------ GIVEN RECORDS

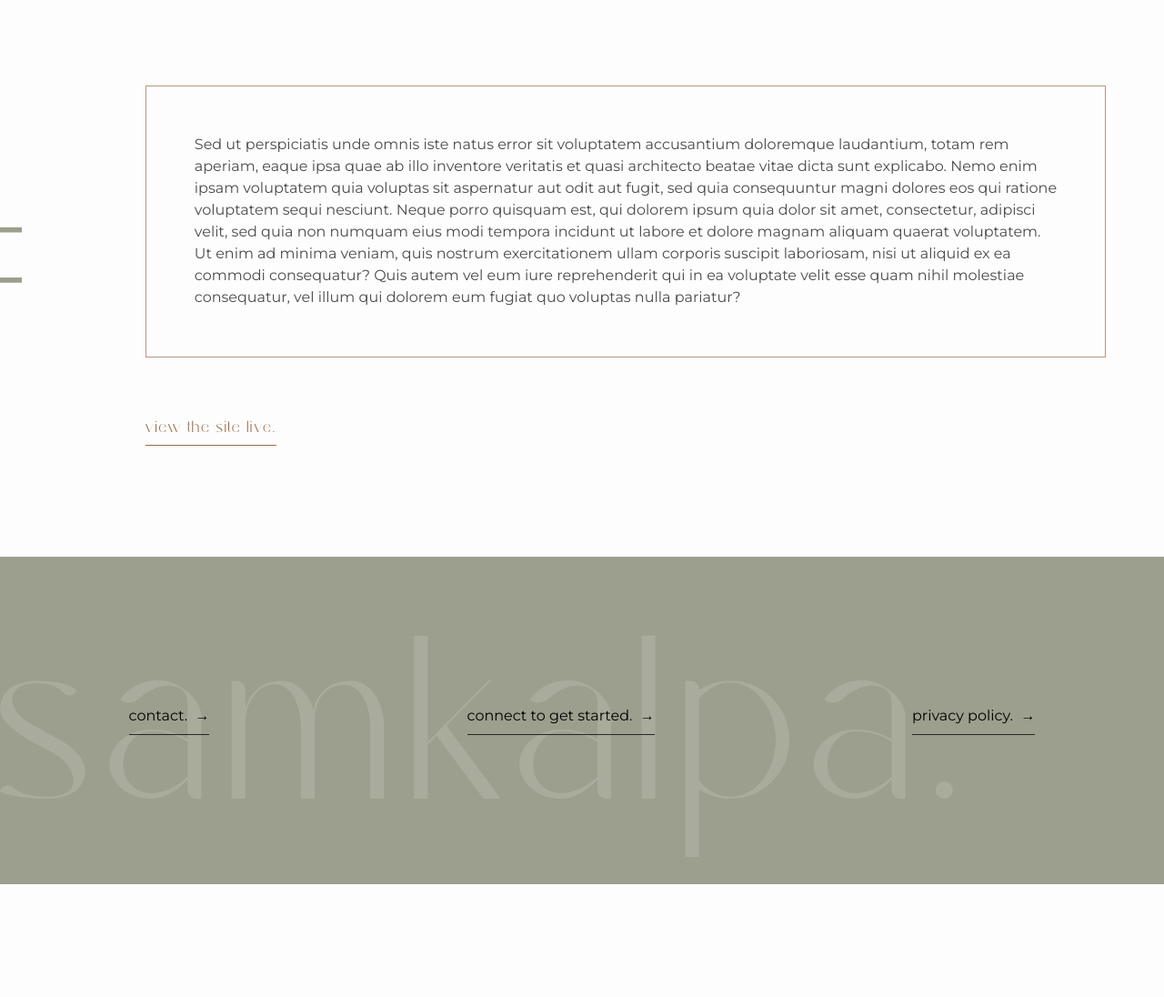
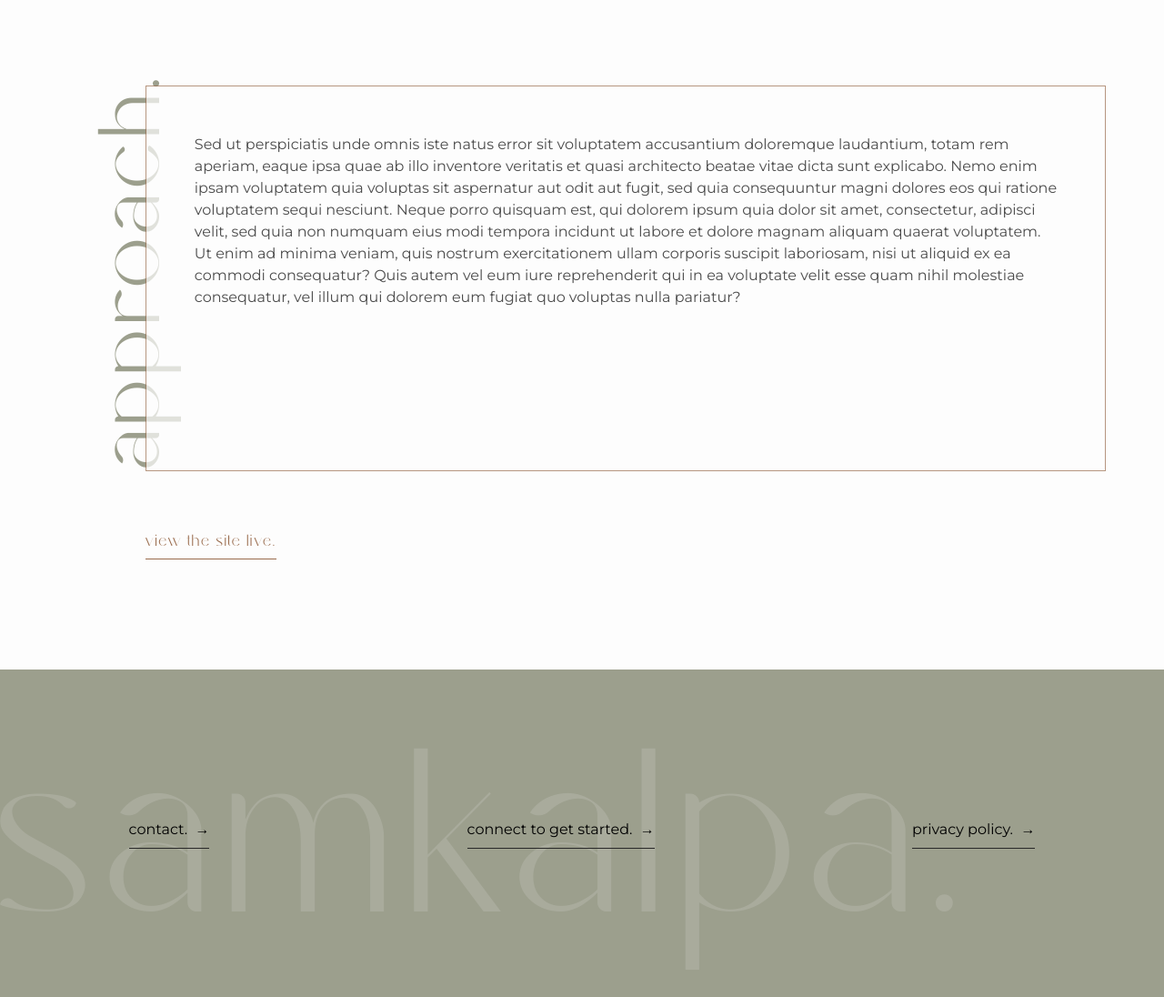
Before and after one commit to brittwoodard/embodied-creative, a Jekyll site: the page built from _projects/samadhi-shala.md, in a window 1280 px wide. Shown: the part 578-1674 px from the top of the page at 91% size. Built offline with Jekyll 4.4.1, drawn with Linux system fonts in a browser that asks for light colours; nearby versions of some CDN libraries; some web fonts are replaced; before the commit the page ends 1550 px from its top, so only the background shows below that.

Commit message:
approach h2

```diff
--- a/_layouts/project-alt.html
+++ b/_layouts/project-alt.html
@@ -12,7 +12,7 @@
 <section class="pt-5p pb-10p">
     <div class="grid grid-cols-12 justify-items-end px-5p mb-16">
         <div class="col-span-1 -mr-8">
-            <h2 class="heading-md relative vertical-text">Approach.</h2>
+            <h2 class="heading-md vertical-text mt-[75%] ml-[80%]">Approach.</h2>
         </div>
         <div class="col-span-11 border border-feature bg-light opacity-70 p-5p flex-auto">
             <p>{{page.description_html}}</p>
--- a/assets/css/output-style.css
+++ b/assets/css/output-style.css
@@ -456,7 +456,6 @@
   border-color: rgb(39 39 39 / var(--tw-border-opacity));
 }
 .vertical-text {
-  position: relative;
   --tw-rotate: -90deg;
   transform: translate(var(--tw-translate-x), var(--tw-translate-y)) rotate(var(--tw-rotate)) skewX(var(--tw-skew-x)) skewY(var(--tw-skew-y)) scaleX(var(--tw-scale-x)) scaleY(var(--tw-scale-y));
 }
@@ -622,9 +621,6 @@
 .-left-\[50\%\] {
   left: -50%;
 }
-.-right-\[65\%\] {
-  right: -65%;
-}
 .-top-\[70\%\] {
   top: -70%;
 }
@@ -701,20 +697,29 @@
 .mb-\[-20\%\] {
   margin-bottom: -20%;
 }
+.ml-\[13rem\] {
+  margin-left: 13rem;
+}
+.mt-\[13rem\] {
+  margin-top: 13rem;
+}
 .mt-\[14rem\] {
   margin-top: 14rem;
 }
 .mt-\[1rem\] {
   margin-top: 1rem;
 }
-.ml-\[10rem\] {
-  margin-left: 10rem;
+.ml-\[80\%\] {
+  margin-left: 80%;
 }
-.mt-\[13rem\] {
-  margin-top: 13rem;
+.mt-\[100\%\] {
+  margin-top: 100%;
 }
-.ml-\[13rem\] {
-  margin-left: 13rem;
+.mt-\[80\%\] {
+  margin-top: 80%;
+}
+.mt-\[75\%\] {
+  margin-top: 75%;
 }
 .block {
   display: block;
--- a/style.css
+++ b/style.css
@@ -69,7 +69,7 @@
     }
 
     .vertical-text {
-        @apply relative -rotate-90
+        @apply -rotate-90
     }
 
     .overflow-heading {
```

------------

*WORK INSTRUCTIONS:* If a line in the entries holds the word "heading", count it. Report the total only.

*FINISHED TASK:* 3